My old 28mm orcs were painted with grey skin, so I thought I'd have a little fun with these green guys. I used Citadel's old "Catachan Green" paint as a base, and I mixed "Rotting Flesh" for the highlights.

Click on images to see a larger version.

The archers above are all Caesar orcs and a goblin.

The above Ps element shows psiloi in the truest sense. These rock-throwing 1/72 goblins come from Caesar. The fellow on the right was initially holding an 17th century-looking grenade, but I clipped off the fuse to convert it into a rock.

And I've got the command element models all picked out in this previous post.

Thursday, January 13, 2011

Professional Illustrators take on D&D

Recently I discovered two excellent D&D blogs that feature the art of professional illustrators. These guys make their living making art, but not for Wizards of the Coast. Their monster illustrations are done purely for fun. You'll definitely want to check them out:

Beyond the Wall presents post-game reports from an art director's D&D games. Each report is written in a narrative style with the artist's own illustrations highlighting points in the story. It's very much like reading a graphic novel. The setting is the wilderness found beyond a great wall. There are biographies and portraits for each player character, which are replaced whenever someone dies. His game session reports are entertaining and he just started offering GM advise too.

Reekmurk by Blanca Martinez

Dungeons and Drawings is the blog of London illustrators Blanca Martinez and Joe Sparrow. Every Sunday these two post an interpretation of a monster from the D&D Monster Manuals. Each day this week they've been posting an illustration from a guest artist.

Rust monster by Joe Sparrow.

Sunday, January 9, 2011

Luttrell Psalter film

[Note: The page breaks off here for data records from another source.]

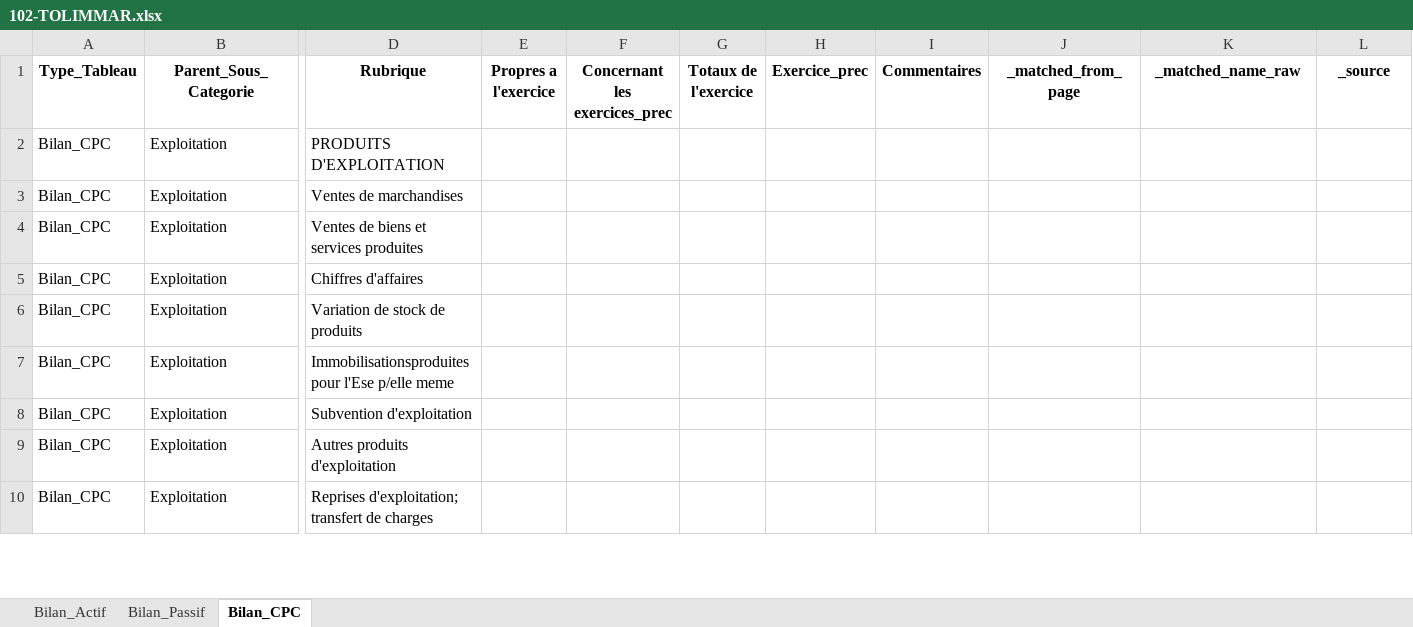
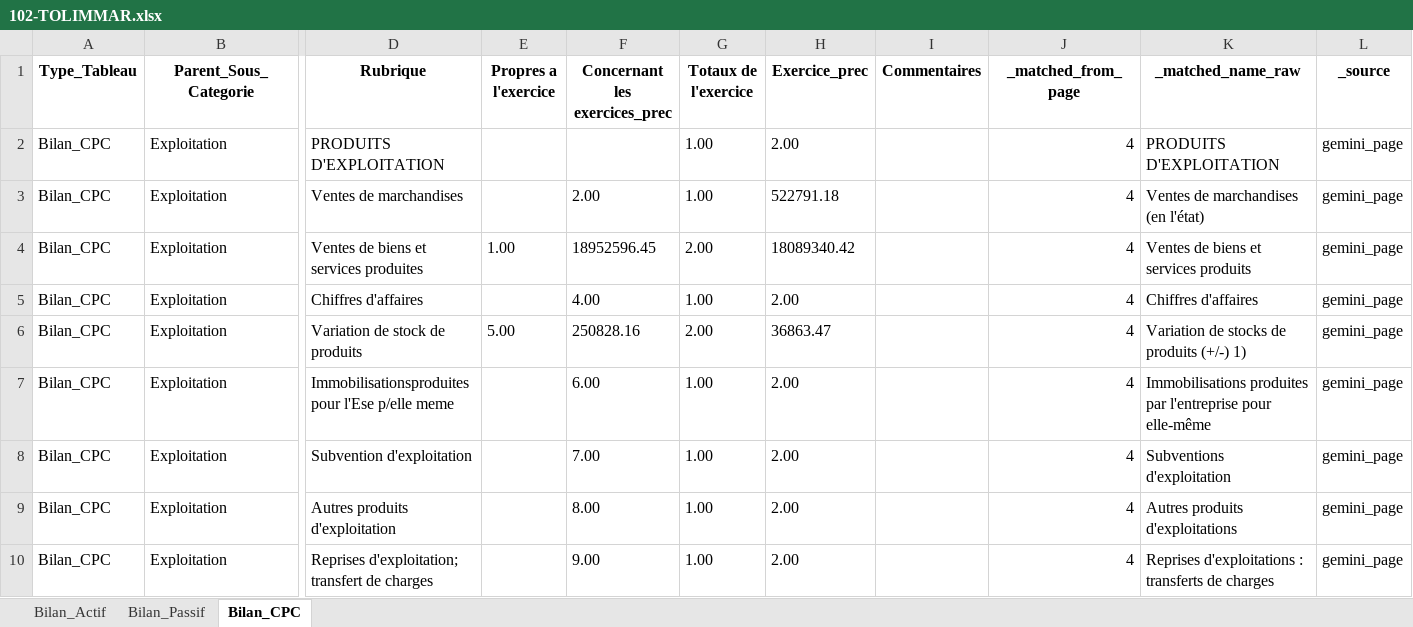
Before and after one commit to DalalBenallou442/AI-OCR-Intelligent-Optical-Character-Recognition-System-PROJET-PFA-, an Excel workbook: result/102-TOLIMMAR.xlsx, sheet Bilan_CPC, drawn as a sheet; only a part is shown, gaps mark what is left out; values as stored, in another font and other column widths than the file's, no borders; the diff covers the shown part only; the diff names each change by its address in the sheet, - before the commit and + after, or states it on an @@ line.

```diff
--- a/result/102-TOLIMMAR.xlsx (sheet Bilan_CPC)
+++ b/result/102-TOLIMMAR.xlsx (sheet Bilan_CPC)
-G2:G3 (Totaux de l'exercice): (empty)
+G2:G3 (Totaux de l'exercice): 1.00
-H2 (Exercice_prec): (empty)
+H2 (Exercice_prec): 2.00
-J2:J10 (_matched_from_page): (empty)
+J2:J10 (_matched_from_page): 4
-K2 (_matched_name_raw): (empty)
+K2 (_matched_name_raw): PRODUITS D'EXPLOITATION
-L2:L10 (_source): (empty)
+L2:L10 (_source): gemini_page
-F3 (Concernant les exercices_prec): (empty)
+F3 (Concernant les exercices_prec): 2.00
-H3 (Exercice_prec): (empty)
+H3 (Exercice_prec): 522791.18
-K3 (_matched_name_raw): (empty)
+K3 (_matched_name_raw): Ventes de marchandises (en l'état)
-E4 (Propres a l'exercice): (empty)
+E4 (Propres a l'exercice): 1.00
-F4 (Concernant les exercices_prec): (empty)
+F4 (Concernant les exercices_prec): 18952596.45
-G4 (Totaux de l'exercice): (empty)
+G4 (Totaux de l'exercice): 2.00
-H4 (Exercice_prec): (empty)
+H4 (Exercice_prec): 18089340.42
-K4 (_matched_name_raw): (empty)
+K4 (_matched_name_raw): Ventes de biens et services produits
-F5 (Concernant les exercices_prec): (empty)
+F5 (Concernant les exercices_prec): 4.00
-G5 (Totaux de l'exercice): (empty)
+G5 (Totaux de l'exercice): 1.00
-H5 (Exercice_prec): (empty)
+H5 (Exercice_prec): 2.00
-K5 (_matched_name_raw): (empty)
+K5 (_matched_name_raw): Chiffres d'affaires
-E6 (Propres a l'exercice): (empty)
+E6 (Propres a l'exercice): 5.00
-F6 (Concernant les exercices_prec): (empty)
+F6 (Concernant les exercices_prec): 250828.16
-G6 (Totaux de l'exercice): (empty)
+G6 (Totaux de l'exercice): 2.00
-H6 (Exercice_prec): (empty)
+H6 (Exercice_prec): 36863.47
-K6 (_matched_name_raw): (empty)
+K6 (_matched_name_raw): Variation de stocks de produits (+/-) 1)
-F7 (Concernant les exercices_prec): (empty)
+F7 (Concernant les exercices_prec): 6.00
-G7:G10 (Totaux de l'exercice): (empty)
+G7:G10 (Totaux de l'exercice): 1.00
-H7:H10 (Exercice_prec): (empty)
+H7:H10 (Exercice_prec): 2.00
-K7 (_matched_name_raw): (empty)
+K7 (_matched_name_raw): Immobilisations produites par l'entreprise pour elle-même
-F8 (Concernant les exercices_prec): (empty)
+F8 (Concernant les exercices_prec): 7.00
-K8 (_matched_name_raw): (empty)
+K8 (_matched_name_raw): Subventions d'exploitation
-F9 (Concernant les exercices_prec): (empty)
+F9 (Concernant les exercices_prec): 8.00
-K9 (_matched_name_raw): (empty)
+K9 (_matched_name_raw): Autres produits d'exploitations
-F10 (Concernant les exercices_prec): (empty)
+F10 (Concernant les exercices_prec): 9.00
-K10 (_matched_name_raw): (empty)
+K10 (_matched_name_raw): Reprises d'exploitations : transferts de charges
```
Also changed, not shown: 265 edited cells elsewhere in this sheet, sheet Bilan_Actif, sheet Bilan_Passif, result/100-Zine_Cereales.xlsx, 51 other files.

The Luttrell Psalter Film follows a year in the life of a 14 century medieval village in Lincolnshire. Based on images from the world renowned manuscript the Luttrell Psalter. The film company promised to release the footage online if they received 1,000 followers on Facebook. In December they reached that goal, so enjoy!

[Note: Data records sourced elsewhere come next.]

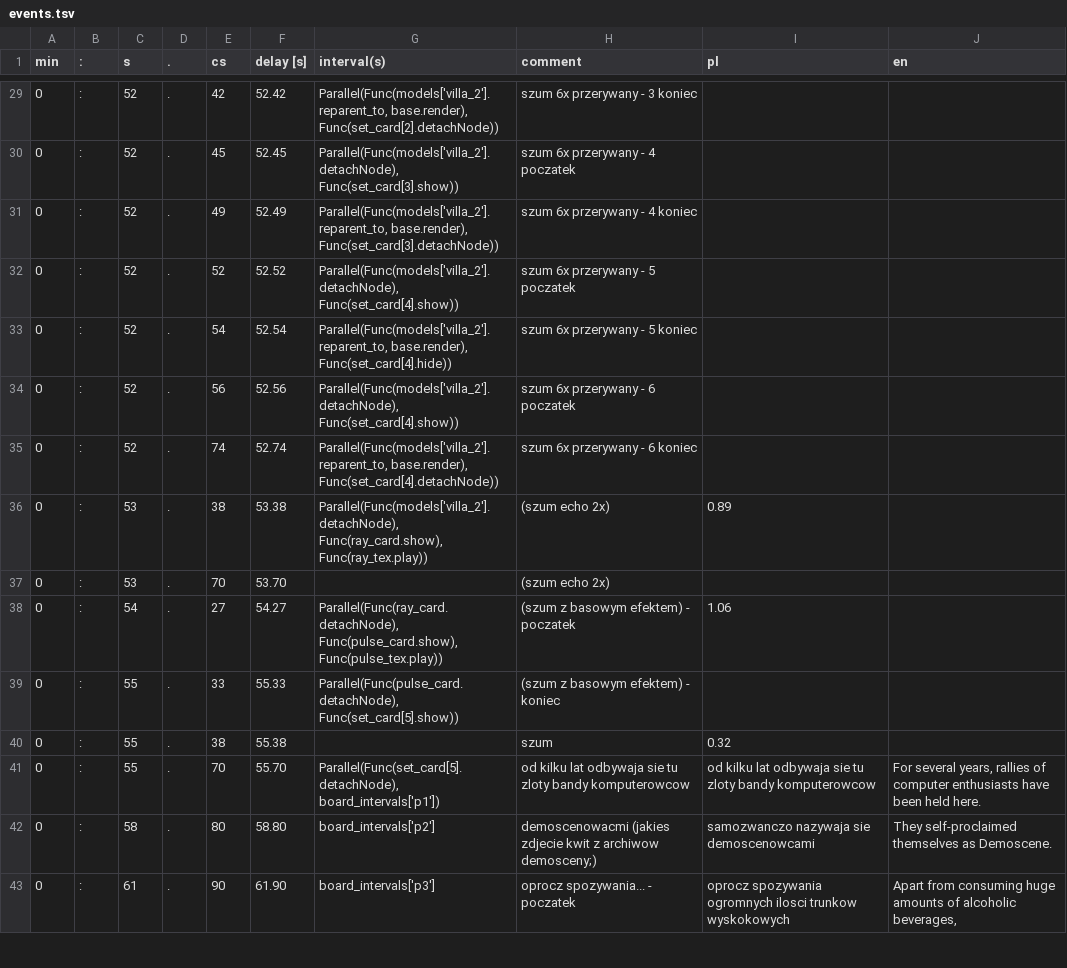
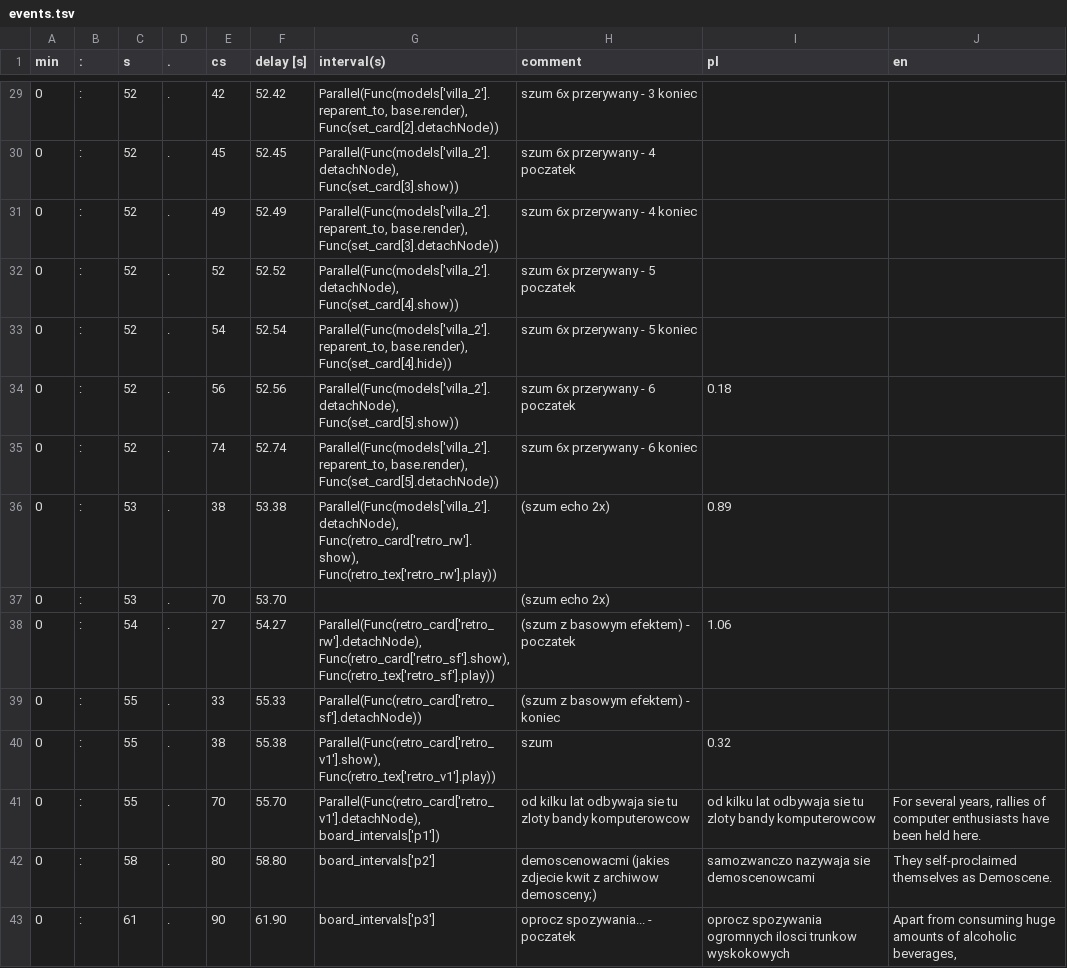
Before and after one commit to miklesz/PointCloud, a TSV file: models/events.tsv, drawn as a sheet; only a part is shown, gaps mark what is left out; the diff covers the shown part only.

```diff
--- a/models/events.tsv
+++ b/models/events.tsv
@@ -33,10 +33,10 @@ min	:	s	.	cs	delay [s]	interval(s)	comment	pl	en
 0	:	52	.	54	52.54	Parallel(Func(models['villa_2'].reparent_to, base.render), Func(set_card[4].hide))	szum 6x przerywany - 5 koniec		
-0	:	52	.	56	52.56	Parallel(Func(models['villa_2'].detachNode), Func(set_card[4].show))	szum 6x przerywany - 6 poczatek		
-0	:	52	.	74	52.74	Parallel(Func(models['villa_2'].reparent_to, base.render), Func(set_card[4].detachNode))	szum 6x przerywany - 6 koniec		
-0	:	53	.	38	53.38	Parallel(Func(models['villa_2'].detachNode), Func(ray_card.show), Func(ray_tex.play))	(szum echo 2x)	0.89	
+0	:	52	.	56	52.56	Parallel(Func(models['villa_2'].detachNode), Func(set_card[5].show))	szum 6x przerywany - 6 poczatek	0.18	
+0	:	52	.	74	52.74	Parallel(Func(models['villa_2'].reparent_to, base.render), Func(set_card[5].detachNode))	szum 6x przerywany - 6 koniec		
+0	:	53	.	38	53.38	Parallel(Func(models['villa_2'].detachNode), Func(retro_card['retro_rw'].show), Func(retro_tex['retro_rw'].play))	(szum echo 2x)	0.89	
 0	:	53	.	70	53.70		(szum echo 2x)		
-0	:	54	.	27	54.27	Parallel(Func(ray_card.detachNode), Func(pulse_card.show), Func(pulse_tex.play))	(szum z basowym efektem) - poczatek	1.06	
-0	:	55	.	33	55.33	Parallel(Func(pulse_card.detachNode), Func(set_card[5].show))	(szum z basowym efektem) - koniec		
-0	:	55	.	38	55.38		szum	0.32	
-0	:	55	.	70	55.70	Parallel(Func(set_card[5].detachNode), board_intervals['p1'])	od kilku lat odbywaja sie tu zloty bandy komputerowcow	od kilku lat odbywaja sie tu zloty bandy komputerowcow	For several years, rallies of computer enthusiasts have been held here.
+0	:	54	.	27	54.27	Parallel(Func(retro_card['retro_rw'].detachNode), Func(retro_card['retro_sf'].show), Func(retro_tex['retro_sf'].play))	(szum z basowym efektem) - poczatek	1.06	
+0	:	55	.	33	55.33	Parallel(Func(retro_card['retro_sf'].detachNode))	(szum z basowym efektem) - koniec		
+0	:	55	.	38	55.38	Parallel(Func(retro_card['retro_v1'].show), Func(retro_tex['retro_v1'].play))	szum	0.32	
+0	:	55	.	70	55.70	Parallel(Func(retro_card['retro_v1'].detachNode), board_intervals['p1'])	od kilku lat odbywaja sie tu zloty bandy komputerowcow	od kilku lat odbywaja sie tu zloty bandy komputerowcow	For several years, rallies of computer enthusiasts have been held here.
 0	:	58	.	80	58.80	board_intervals['p2']	demoscenowacmi (jakies zdjecie kwit z archiwow demosceny;)	samozwanczo nazywaja sie demoscenowcami	They self-proclaimed themselves as Demoscene.
```
Also changed, not shown: 9 added rows and 12 edited cells elsewhere in this file, models/camera.csv, 38 other files.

Also check out the film blog.

And be sure to check out the illustrated children's book based on the psalter. Published in the 1980s, it is now out of print. Still, you might find it in your local library.

Sunday, January 2, 2011

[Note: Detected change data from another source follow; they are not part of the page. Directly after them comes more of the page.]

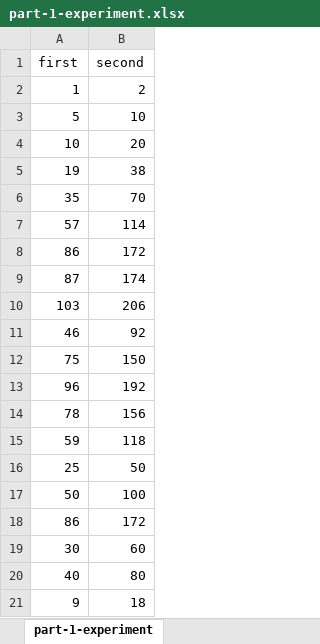
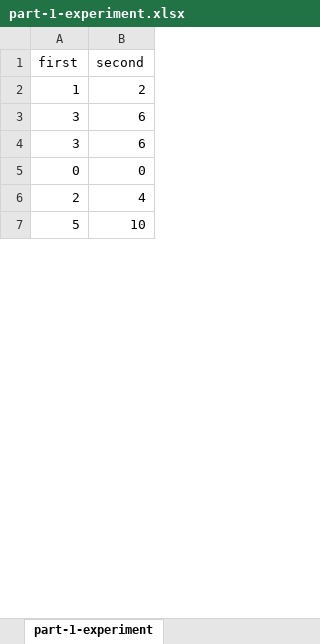
Before and after one commit to brentosaurus/course22, an Excel workbook: part-1-experiment.xlsx, sheet part-1-experiment, drawn as a sheet; only a part is shown; values as stored, in another font and other column widths than the file's, no borders; removed rows and columns are numbered as before the commit, all else as after; the diff covers the shown part only; the diff names each change by its address in the sheet, - before the commit and + after, or states it on an @@ line.

Commit message:
deleted old copy of notebook, also updated a spreadsheet

```diff
--- a/part-1-experiment.xlsx (sheet part-1-experiment)
+++ b/part-1-experiment.xlsx (sheet part-1-experiment)
+row 3: 3 | 6
+row 4: 3 | 6
+row 5: 0 | 0
+row 6: 2 | 4
-row 4: 10 | 20
-row 5: 19 | 38
-row 6: 35 | 70
-row 7: 57 | 114
-row 8: 86 | 172
-row 9: 87 | 174
-row 10: 103 | 206
-row 11: 46 | 92
-row 12: 75 | 150
-row 13: 96 | 192
-row 14: 78 | 156
-row 15: 59 | 118
-row 16: 25 | 50
-row 17: 50 | 100
-row 18: 86 | 172
-row 19: 30 | 60
-row 20: 40 | 80
-row 21: 9 | 18
```
Also changed, not shown: 31 added rows and 17 removed rows elsewhere in this sheet, formulas that keep their value, 2 other files.
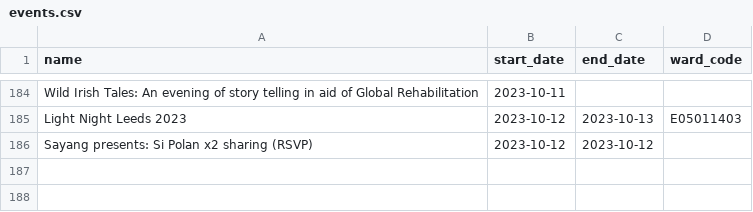
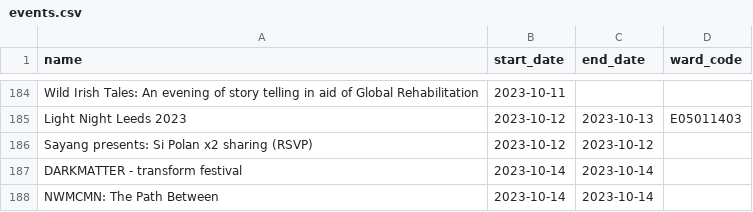
Before and after one commit to open-innovations/leeds-2023, a CSV file: data/metrics/events/partner-events/events.csv, drawn as a sheet; only a part is shown, gaps mark what is left out.

```diff
--- a/data/metrics/events/partner-events/events.csv
+++ b/data/metrics/events/partner-events/events.csv
@@ -186 +186,3 @@ Light Night Leeds 2023,2023-10-12,2023-10-13,E05011403
 Sayang presents: Si Polan x2 sharing (RSVP),2023-10-12,2023-10-12,
+DARKMATTER - transform festival,2023-10-14,2023-10-14,
+NWMCMN: The Path Between,2023-10-14,2023-10-14,
```
Also changed, not shown: data/metrics/events/master/all.csv, data/metrics/events/tickets/orders.csv, 26 other files.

Fantasy Freaks and Gaming Geeks, by Ethan Gilsdorf book review

Book Review
In Fantasy Freaks and Gaming Geeks Ethan Gilsdorf takes on the role of fantasy anthropologist, studying the various tribes of geeks and gamers lurking on the edges of "normal" civilization. A pop culture and travel writer, Gilsdorf journeyed across the U.S. and Europe to meet Tolkien Society members, D&D developers and players, live-action role players, Society of Creative Anachronism citizens, World of Warcraft gamers, costumed convention goers, Kiwi LOTR tour guides, and a French dude building his own castle. The book explores the realities and the common assumptions made about fantasy nerds. Along the way the author examines his own relationship with the fantasy world and it's affect on his life. It's a fun and enlightening read.

The Giveaway (NOW OVER. Congrats to Tom W.)
For Christmas I bought myself and a friend autographed copies of Fantasy Freaks... The author also sent along a autographed paperback for me to give away to a lucky blog reader. You, dear reader, are obviously a fantasy nerd, so I am sure this book will appeal to you. Here's how to win it:

Leave a comment on this post. Be sure to include your name (first name and last initial will do). You may also enter by sending an email to: andrew [insert at symbol] ferrouslands.com I will stop accepting entries after 12 noon Mountain Time on January 10, 2011. I will randomly pick a name from all the entries and will announce the winner in this post (so be sure to check back here after the 10th). Once the winner sends me his mailing address I'll ship it off to him via USPS Media Rate. If you live outside the US, then you will need you to pay for the shipping cost. If I don't hear back from the winner within 4 days, then I will pick a new winner.